Exercise material:
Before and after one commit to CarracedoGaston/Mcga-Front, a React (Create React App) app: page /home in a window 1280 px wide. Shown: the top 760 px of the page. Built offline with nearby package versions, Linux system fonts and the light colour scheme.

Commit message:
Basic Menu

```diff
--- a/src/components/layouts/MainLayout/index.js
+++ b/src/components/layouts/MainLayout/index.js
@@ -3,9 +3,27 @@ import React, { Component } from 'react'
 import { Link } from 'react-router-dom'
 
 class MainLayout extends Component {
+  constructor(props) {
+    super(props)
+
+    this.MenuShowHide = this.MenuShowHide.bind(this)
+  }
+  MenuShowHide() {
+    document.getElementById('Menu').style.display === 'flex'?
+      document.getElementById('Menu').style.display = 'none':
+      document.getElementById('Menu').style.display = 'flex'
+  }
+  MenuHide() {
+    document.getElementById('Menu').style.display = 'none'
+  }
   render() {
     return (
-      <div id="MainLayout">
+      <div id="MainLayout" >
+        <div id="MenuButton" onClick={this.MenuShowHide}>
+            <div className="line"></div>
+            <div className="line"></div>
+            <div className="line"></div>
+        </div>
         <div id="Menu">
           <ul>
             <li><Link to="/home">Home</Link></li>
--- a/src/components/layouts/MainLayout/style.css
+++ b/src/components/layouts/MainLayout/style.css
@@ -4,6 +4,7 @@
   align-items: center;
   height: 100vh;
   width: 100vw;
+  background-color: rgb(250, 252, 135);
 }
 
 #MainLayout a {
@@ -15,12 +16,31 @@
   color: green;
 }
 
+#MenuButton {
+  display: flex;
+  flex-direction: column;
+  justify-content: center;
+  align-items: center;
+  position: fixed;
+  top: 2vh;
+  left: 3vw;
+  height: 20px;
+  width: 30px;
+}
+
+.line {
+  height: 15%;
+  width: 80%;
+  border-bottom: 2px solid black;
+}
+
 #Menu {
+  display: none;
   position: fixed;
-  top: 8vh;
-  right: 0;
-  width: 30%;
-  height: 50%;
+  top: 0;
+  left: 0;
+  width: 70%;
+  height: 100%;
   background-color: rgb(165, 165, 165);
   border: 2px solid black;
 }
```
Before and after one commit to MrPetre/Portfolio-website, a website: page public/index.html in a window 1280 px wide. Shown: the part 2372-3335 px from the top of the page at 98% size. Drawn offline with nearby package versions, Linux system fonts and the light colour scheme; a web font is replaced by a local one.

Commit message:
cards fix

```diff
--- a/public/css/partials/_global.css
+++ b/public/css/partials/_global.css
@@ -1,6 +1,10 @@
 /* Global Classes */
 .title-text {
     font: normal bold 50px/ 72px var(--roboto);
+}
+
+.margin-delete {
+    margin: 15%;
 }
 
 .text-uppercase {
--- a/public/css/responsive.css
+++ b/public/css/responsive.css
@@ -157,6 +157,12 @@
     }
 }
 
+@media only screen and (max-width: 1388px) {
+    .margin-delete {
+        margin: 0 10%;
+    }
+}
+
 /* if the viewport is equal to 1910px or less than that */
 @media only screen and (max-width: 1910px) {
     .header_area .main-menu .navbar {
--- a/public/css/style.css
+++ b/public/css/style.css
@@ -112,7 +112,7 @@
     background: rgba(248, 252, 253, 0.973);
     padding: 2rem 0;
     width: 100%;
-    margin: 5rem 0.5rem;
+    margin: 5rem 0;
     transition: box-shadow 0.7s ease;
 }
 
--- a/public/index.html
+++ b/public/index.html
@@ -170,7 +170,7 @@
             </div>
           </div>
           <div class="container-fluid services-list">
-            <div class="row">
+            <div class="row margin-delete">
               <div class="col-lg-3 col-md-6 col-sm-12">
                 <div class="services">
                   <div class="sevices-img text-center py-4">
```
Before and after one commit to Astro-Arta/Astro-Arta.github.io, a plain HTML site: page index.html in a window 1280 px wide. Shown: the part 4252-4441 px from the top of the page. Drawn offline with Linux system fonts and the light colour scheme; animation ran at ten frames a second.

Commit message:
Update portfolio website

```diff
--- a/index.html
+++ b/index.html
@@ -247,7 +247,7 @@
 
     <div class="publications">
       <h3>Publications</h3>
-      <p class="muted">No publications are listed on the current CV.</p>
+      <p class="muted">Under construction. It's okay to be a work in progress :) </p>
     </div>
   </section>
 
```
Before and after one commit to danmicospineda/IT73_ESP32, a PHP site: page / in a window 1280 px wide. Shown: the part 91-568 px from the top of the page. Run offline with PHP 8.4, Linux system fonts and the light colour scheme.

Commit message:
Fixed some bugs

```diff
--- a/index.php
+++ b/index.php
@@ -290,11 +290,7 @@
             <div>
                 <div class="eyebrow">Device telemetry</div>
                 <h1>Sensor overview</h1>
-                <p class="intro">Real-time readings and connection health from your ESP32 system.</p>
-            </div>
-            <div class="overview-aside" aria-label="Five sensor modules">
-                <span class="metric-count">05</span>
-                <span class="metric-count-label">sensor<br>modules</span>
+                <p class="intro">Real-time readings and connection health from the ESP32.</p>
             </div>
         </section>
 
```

Activity:
Each record above should be retyped in full, exactly as shown.

Solution for this exercise:
Before and after one commit to CarracedoGaston/Mcga-Front, a React (Create React App) app: page /home in a window 1280 px wide. Shown: the top 760 px of the page. Built offline with nearby package versions, Linux system fonts and the light colour scheme.

Commit message:
Basic Menu

```diff
--- a/src/components/layouts/MainLayout/index.js
+++ b/src/components/layouts/MainLayout/index.js
@@ -3,9 +3,27 @@ import React, { Component } from 'react'
 import { Link } from 'react-router-dom'
 
 class MainLayout extends Component {
+  constructor(props) {
+    super(props)
+
+    this.MenuShowHide = this.MenuShowHide.bind(this)
+  }
+  MenuShowHide() {
+    document.getElementById('Menu').style.display === 'flex'?
+      document.getElementById('Menu').style.display = 'none':
+      document.getElementById('Menu').style.display = 'flex'
+  }
+  MenuHide() {
+    document.getElementById('Menu').style.display = 'none'
+  }
   render() {
     return (
-      <div id="MainLayout">
+      <div id="MainLayout" >
+        <div id="MenuButton" onClick={this.MenuShowHide}>
+            <div className="line"></div>
+            <div className="line"></div>
+            <div className="line"></div>
+        </div>
         <div id="Menu">
           <ul>
             <li><Link to="/home">Home</Link></li>
--- a/src/components/layouts/MainLayout/style.css
+++ b/src/components/layouts/MainLayout/style.css
@@ -4,6 +4,7 @@
   align-items: center;
   height: 100vh;
   width: 100vw;
+  background-color: rgb(250, 252, 135);
 }
 
 #MainLayout a {
@@ -15,12 +16,31 @@
   color: green;
 }
 
+#MenuButton {
+  display: flex;
+  flex-direction: column;
+  justify-content: center;
+  align-items: center;
+  position: fixed;
+  top: 2vh;
+  left: 3vw;
+  height: 20px;
+  width: 30px;
+}
+
+.line {
+  height: 15%;
+  width: 80%;
+  border-bottom: 2px solid black;
+}
+
 #Menu {
+  display: none;
   position: fixed;
-  top: 8vh;
-  right: 0;
-  width: 30%;
-  height: 50%;
+  top: 0;
+  left: 0;
+  width: 70%;
+  height: 100%;
   background-color: rgb(165, 165, 165);
   border: 2px solid black;
 }
```
Before and after one commit to MrPetre/Portfolio-website, a website: page public/index.html in a window 1280 px wide. Shown: the part 2372-3335 px from the top of the page at 98% size. Drawn offline with nearby package versions, Linux system fonts and the light colour scheme; a web font is replaced by a local one.

Commit message:
cards fix

```diff
--- a/public/css/partials/_global.css
+++ b/public/css/partials/_global.css
@@ -1,6 +1,10 @@
 /* Global Classes */
 .title-text {
     font: normal bold 50px/ 72px var(--roboto);
+}
+
+.margin-delete {
+    margin: 15%;
 }
 
 .text-uppercase {
--- a/public/css/responsive.css
+++ b/public/css/responsive.css
@@ -157,6 +157,12 @@
     }
 }
 
+@media only screen and (max-width: 1388px) {
+    .margin-delete {
+        margin: 0 10%;
+    }
+}
+
 /* if the viewport is equal to 1910px or less than that */
 @media only screen and (max-width: 1910px) {
     .header_area .main-menu .navbar {
--- a/public/css/style.css
+++ b/public/css/style.css
@@ -112,7 +112,7 @@
     background: rgba(248, 252, 253, 0.973);
     padding: 2rem 0;
     width: 100%;
-    margin: 5rem 0.5rem;
+    margin: 5rem 0;
     transition: box-shadow 0.7s ease;
 }
 
--- a/public/index.html
+++ b/public/index.html
@@ -170,7 +170,7 @@
             </div>
           </div>
           <div class="container-fluid services-list">
-            <div class="row">
+            <div class="row margin-delete">
               <div class="col-lg-3 col-md-6 col-sm-12">
                 <div class="services">
                   <div class="sevices-img text-center py-4">
```
Before and after one commit to Astro-Arta/Astro-Arta.github.io, a plain HTML site: page index.html in a window 1280 px wide. Shown: the part 4252-4441 px from the top of the page. Drawn offline with Linux system fonts and the light colour scheme; animation ran at ten frames a second.

Commit message:
Update portfolio website

```diff
--- a/index.html
+++ b/index.html
@@ -247,7 +247,7 @@
 
     <div class="publications">
       <h3>Publications</h3>
-      <p class="muted">No publications are listed on the current CV.</p>
+      <p class="muted">Under construction. It's okay to be a work in progress :) </p>
     </div>
   </section>
 
```
Before and after one commit to danmicospineda/IT73_ESP32, a PHP site: page / in a window 1280 px wide. Shown: the part 91-568 px from the top of the page. Run offline with PHP 8.4, Linux system fonts and the light colour scheme.

Commit message:
Fixed some bugs

```diff
--- a/index.php
+++ b/index.php
@@ -290,11 +290,7 @@
             <div>
                 <div class="eyebrow">Device telemetry</div>
                 <h1>Sensor overview</h1>
-                <p class="intro">Real-time readings and connection health from your ESP32 system.</p>
-            </div>
-            <div class="overview-aside" aria-label="Five sensor modules">
-                <span class="metric-count">05</span>
-                <span class="metric-count-label">sensor<br>modules</span>
+                <p class="intro">Real-time readings and connection health from the ESP32.</p>
             </div>
         </section>
 
```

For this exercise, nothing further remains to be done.